ORDS_PUBLIC_USER is the database user that’s used to create your ORDS connection pool(s). Each database configured with ORDS gets one.
When you publish a RESTful Service under HR on database X, ORDS resolves the call to the proper jdbc connection pool, then proxy connects from ORDS_PUBLIC_USER to user HR, and runs the SQL or PL/SQL.
So, now imagine what happens when you let the ORDS_PUBLIC_USER password expire? Or even worse, someone does this:
Well, let’s see what could go wrong.
Let’s try to start ORDS.
In case you can’t read that text, ORDS is having an issue with one of our connection pools.
SEVERE: The username or password for the connection pool named apex_pu, are invalid, expired, or the account is locked
So, you could unlock the account, or simply change the password BACK to what it was when ORDS was configured for the database.
But, what if you need to tell ORDS what the new password is instead?
Update the connection pool properties file.
Go into your ORDS config directory.
There will be an XML file in there for each connection pool.
Edit it with VI or notepad, and update the password field.
Maybe you’re having a bad feeling about this. Are we really going to put the password in plain text into the config file?
Note the ‘!’ in front of the password string. This tells ORDS to re-write the password back out hashed when it starts up. So let’s do that, and see what happens.
Start ORDS back up.
OK, so ORDS is running. Let’s go back and take a look at our pool config XML file.
So the ORDS process has written the file back out.
!string = ORDS, please take this new password for the pool, then write it back such that no one else can read it, please.
@string = ORDS is using this password, but you can’t see it.

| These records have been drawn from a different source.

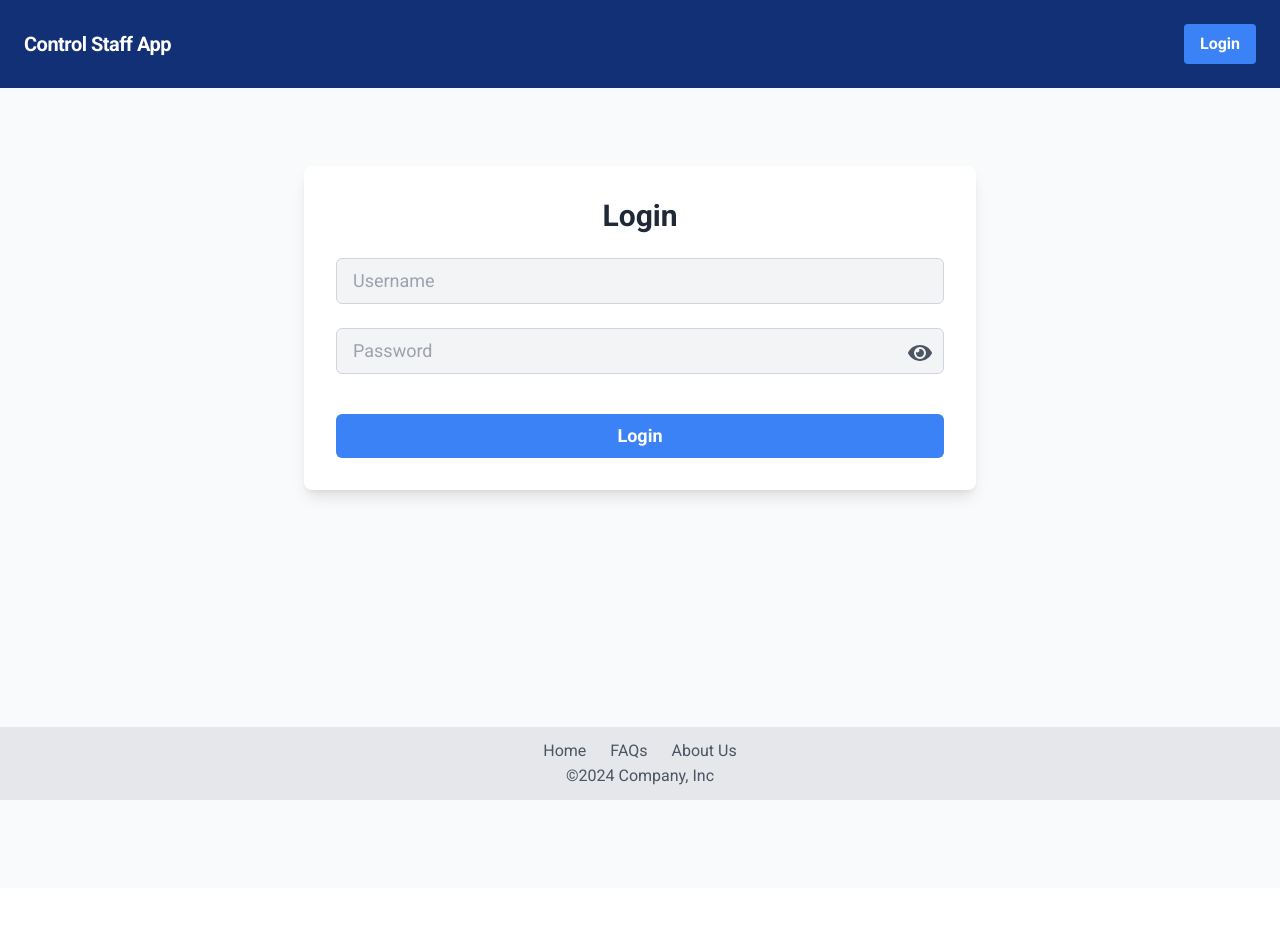
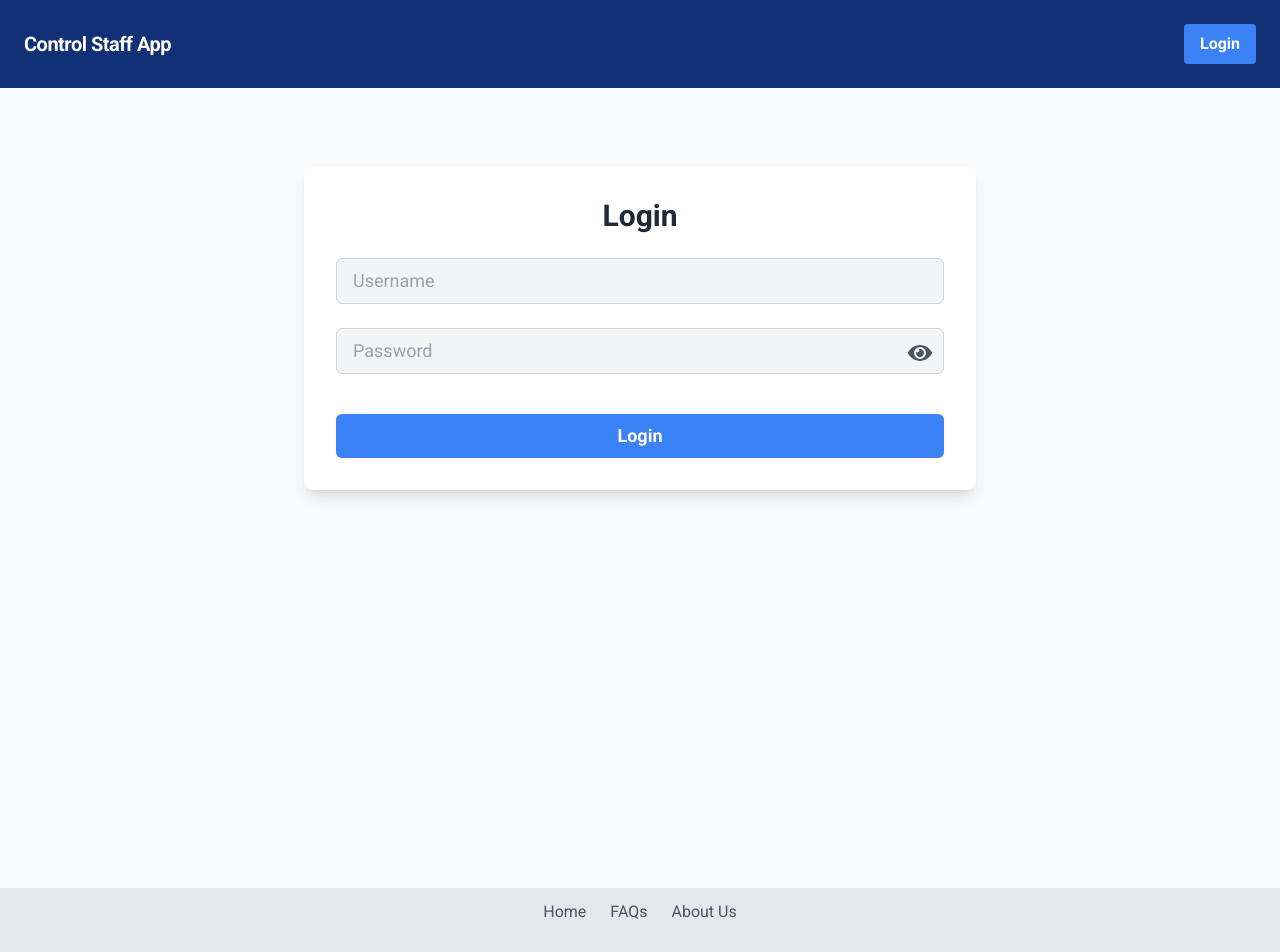
Before and after one commit to BladEvgen/Control-app, a React (Vite) app in the folder frontend/: page /app/login in a window 1280 px wide. Shown: the top 952 px of the page. Built offline with nearby package versions, Linux system fonts and the light colour scheme.

Commit message:
Changed position
Now footer will be at the end of page and will not overlap the main page content

```diff
--- a/frontend/src/components/FooterComponent.tsx
+++ b/frontend/src/components/FooterComponent.tsx
@@ -1,34 +1,33 @@
 import { Link } from "../RouterUtils";
+
 const FooterComponent = () => {
   const currentYear = new Date().getFullYear();
 
   return (
-    <div className="sticky bottom-0">
-      <footer className="py-3 bg-gray-200">
+    <footer className="py-3 bg-gray-200 mt-auto">
       <div className="container mx-auto">
-          <ul className="flex justify-center border-b pb-3 mb-3">
-            <li className="mr-6">
+        <div className="flex justify-center border-b pb-3 mb-3">
+          <div className="mr-6">
             <Link to="/" className="text-gray-600 hover:text-gray-800">
               Home
             </Link>
-            </li>
-            <li className="mr-6">
+          </div>
+          <div className="mr-6">
             <Link to="/" className="text-gray-600 hover:text-gray-800">
               FAQs
             </Link>
-            </li>
-            <li>
+          </div>
+          <div>
             <Link to="/" className="text-gray-600 hover:text-gray-800">
               About Us
             </Link>
-            </li>
-          </ul>
+          </div>
+        </div>
         <p className="text-center text-gray-600">
-            ©{currentYear} Company, Inc
+          © <span id="currentYear">{currentYear}</span> Company, Inc
         </p>
       </div>
     </footer>
-    </div>
   );
 };
 
```
Lines whose indentation alone changed are shown as unchanged.
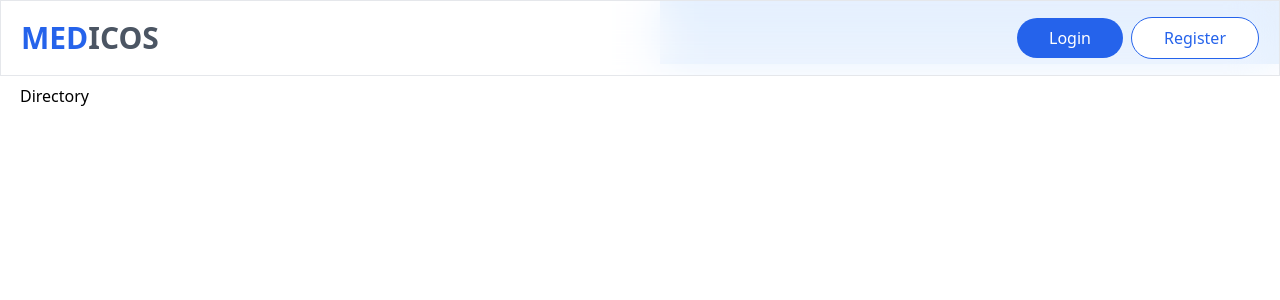
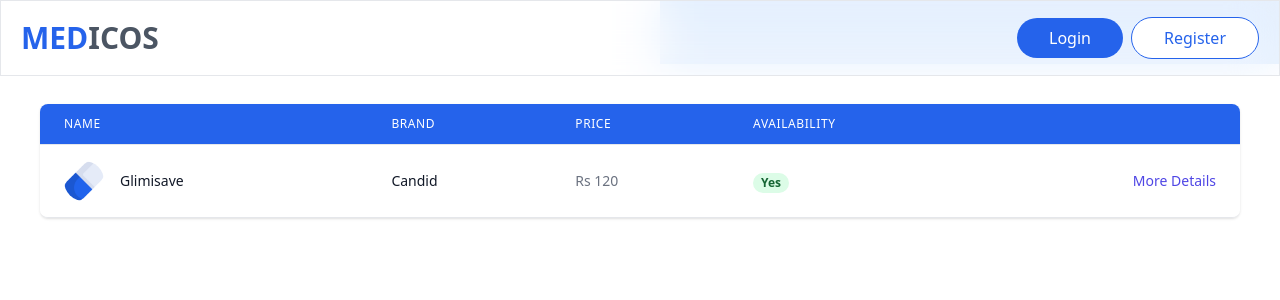
Before and after one commit to neeraj15022001/medicosfrontend, a React (Create React App) app: page /directory in a window 1280 px wide. Shown: the top 300 px of the page. Built offline with nearby package versions, Linux system fonts and the light colour scheme.

Commit message:
drectory page UI done

```diff
--- a/src/Components/Pages/Directory/Directory.jsx
+++ b/src/Components/Pages/Directory/Directory.jsx
@@ -1,9 +1,84 @@
 import React from 'react';
+import pill from "../../../assets/pill.png";
 
 function Directory() {
     return (
-        <section className={"p-5"}>
-            <h1>Directory</h1>
+        <section className={"p-10"}>
+            <div className="flex flex-col">
+                <div className="-my-2 overflow-x-auto sm:-mx-6 lg:-mx-8">
+                    <div className="py-2 align-middle inline-block min-w-full sm:px-6 lg:px-8">
+                        <div className="shadow overflow-hidden border-b border-gray-200 sm:rounded-lg">
+                            <table className="min-w-full divide-y divide-gray-200">
+                                <thead className="bg-blue-600">
+                                <tr>
+                                    <th
+                                        scope="col"
+                                        className="px-6 py-3 text-left text-xs font-medium text-white uppercase tracking-wider"
+                                    >
+                                        Name
+                                    </th>
+                                    <th
+                                        scope="col"
+                                        className="px-6 py-3 text-left text-xs font-medium text-white uppercase tracking-wider"
+                                    >
+                                        brand
+                                    </th>
+                                    <th
+                                        scope="col"
+                                        className="px-6 py-3 text-left text-xs font-medium text-white uppercase tracking-wider"
+                                    >
+                                        price
+                                    </th>
+                                    <th
+                                        scope="col"
+                                        className="px-6 py-3 text-left text-xs font-medium text-white uppercase tracking-wider"
+                                    >
+                                        availability
+                                    </th>
+                                    <th scope="col" className="relative px-6 py-3">
+                                        <span className="sr-only">Edit</span>
+                                    </th>
+                                </tr>
+                                </thead>
+                                <tbody className="bg-white divide-y divide-gray-200">
+                                <tr>
+                                    <td className="px-6 py-4 whitespace-nowrap">
+                                        <div className="flex items-center">
+                                            <div className="flex-shrink-0 h-10 w-10">
+                                                <img className="h-10 w-10 rounded-full" src={pill} alt=""/>
+                                            </div>
+                                            <div className="ml-4">
+                                                <div
+                                                    className="text-sm font-medium text-gray-900 capitalize">glimisave
+                                                </div>
+                                            </div>
+                                        </div>
+                                    </td>
+                                    <td className="px-6 py-4 whitespace-nowrap">
+                                        <div className="text-sm text-gray-900 capitalize">candid</div>
+                                    </td>
+                                    <td className="px-6 py-4 whitespace-nowrap text-sm text-gray-500 capitalize">Rs
+                                        120
+                                    </td>
+                                    <td className="px-6 py-4 whitespace-nowrap">
+                          <span
+                              className=" capitalize px-2 inline-flex text-xs leading-5 font-semibold rounded-full bg-green-100 text-green-800">
+                            yes
+                          </span>
+                                    </td>
+                                    <td className="px-6 py-4 whitespace-nowrap text-right text-sm font-medium">
+                                        <a href="#" className="text-indigo-600 hover:text-indigo-900">
+                                            More Details
+                                        </a>
+                                    </td>
+                                </tr>
+
+                                </tbody>
+                            </table>
+                        </div>
+                    </div>
+                </div>
+            </div>
         </section>
     );
 }
```
Also changed, not shown: src/assets/pill.png (added).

string = ORDS, this is the actual password, don’t touch it.
Remember, you need to restart ORDS for it to pick up any changes in its config files.